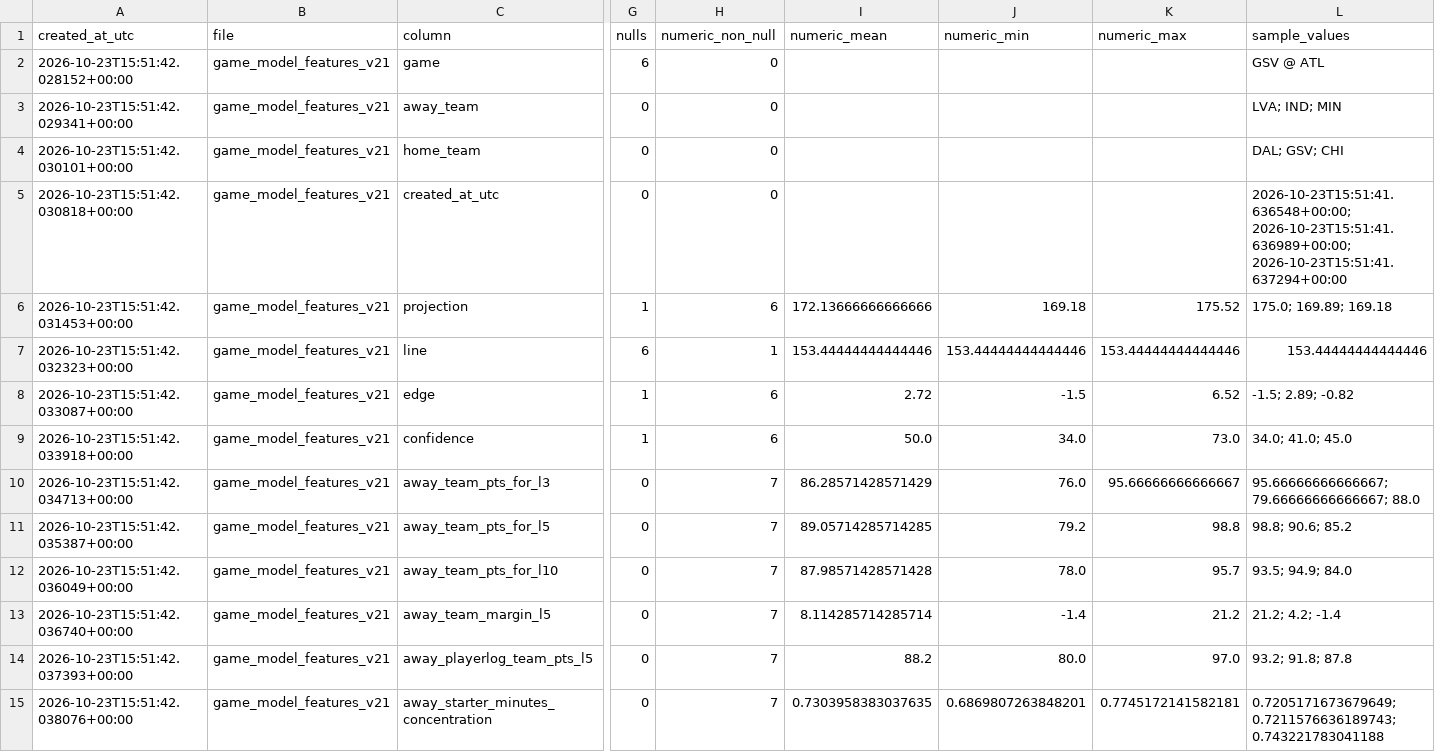
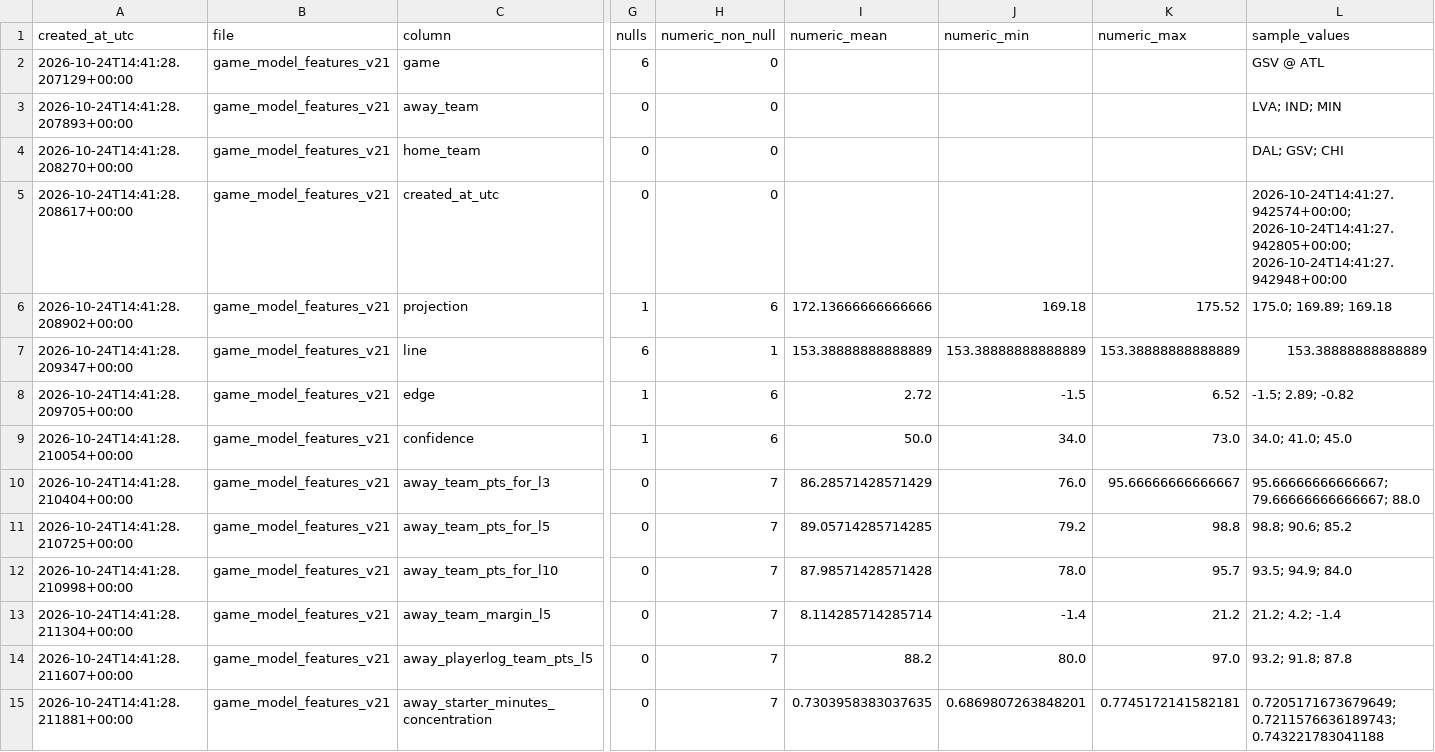
Before and after one commit to damoutinho11-art/wnba-edge-lab, a CSV file: wnba_outputs/feature_diagnostics_v21.csv, drawn as a sheet; only a part is shown, gaps mark what is left out; the diff covers the shown part only; the diff names each change by its address in the sheet, - before the commit and + after, or states it on an @@ line.

```diff
--- a/wnba_outputs/feature_diagnostics_v21.csv
+++ b/wnba_outputs/feature_diagnostics_v21.csv
-A2 (created_at_utc): 2026-10-23T15:51:42.028152+00:00
+A2 (created_at_utc): 2026-10-24T14:41:28.207129+00:00
-A3 (created_at_utc): 2026-10-23T15:51:42.029341+00:00
+A3 (created_at_utc): 2026-10-24T14:41:28.207893+00:00
-A4 (created_at_utc): 2026-10-23T15:51:42.030101+00:00
+A4 (created_at_utc): 2026-10-24T14:41:28.208270+00:00
-A5 (created_at_utc): 2026-10-23T15:51:42.030818+00:00
+A5 (created_at_utc): 2026-10-24T14:41:28.208617+00:00
-L5 (sample_values): 2026-10-23T15:51:41.636548+00:00; 2026-10-23T15:51:41.636989+00:00; 2026-10-23T15:51:41.637294+00:00
+L5 (sample_values): 2026-10-24T14:41:27.942574+00:00; 2026-10-24T14:41:27.942805+00:00; 2026-10-24T14:41:27.942948+00:00
-A6 (created_at_utc): 2026-10-23T15:51:42.031453+00:00
+A6 (created_at_utc): 2026-10-24T14:41:28.208902+00:00
-A7 (created_at_utc): 2026-10-23T15:51:42.032323+00:00
+A7 (created_at_utc): 2026-10-24T14:41:28.209347+00:00
-I7 (numeric_mean): 153.44444444444446
+I7 (numeric_mean): 153.38888888888889
-J7 (numeric_min): 153.44444444444446
+J7 (numeric_min): 153.38888888888889
-K7 (numeric_max): 153.44444444444446
+K7 (numeric_max): 153.38888888888889
-L7 (sample_values): 153.44444444444446
+L7 (sample_values): 153.38888888888889
-A8 (created_at_utc): 2026-10-23T15:51:42.033087+00:00
+A8 (created_at_utc): 2026-10-24T14:41:28.209705+00:00
-A9 (created_at_utc): 2026-10-23T15:51:42.033918+00:00
+A9 (created_at_utc): 2026-10-24T14:41:28.210054+00:00
-A10 (created_at_utc): 2026-10-23T15:51:42.034713+00:00
+A10 (created_at_utc): 2026-10-24T14:41:28.210404+00:00
-A11 (created_at_utc): 2026-10-23T15:51:42.035387+00:00
+A11 (created_at_utc): 2026-10-24T14:41:28.210725+00:00
-A12 (created_at_utc): 2026-10-23T15:51:42.036049+00:00
+A12 (created_at_utc): 2026-10-24T14:41:28.210998+00:00
-A13 (created_at_utc): 2026-10-23T15:51:42.036740+00:00
+A13 (created_at_utc): 2026-10-24T14:41:28.211304+00:00
-A14 (created_at_utc): 2026-10-23T15:51:42.037393+00:00
+A14 (created_at_utc): 2026-10-24T14:41:28.211607+00:00
-A15 (created_at_utc): 2026-10-23T15:51:42.038076+00:00
+A15 (created_at_utc): 2026-10-24T14:41:28.211881+00:00
```
Also changed, not shown: 170 edited cells elsewhere in this file, wnba_outputs/hermes_advisory_queue_v21.csv, wnba_outputs/hermes_backtest_warnings_v21.csv, 34 other files.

◆ ◆ ◆ ◆ ◆

Reply with nothing but a number. State how many lines in the records hold the word "shown".

2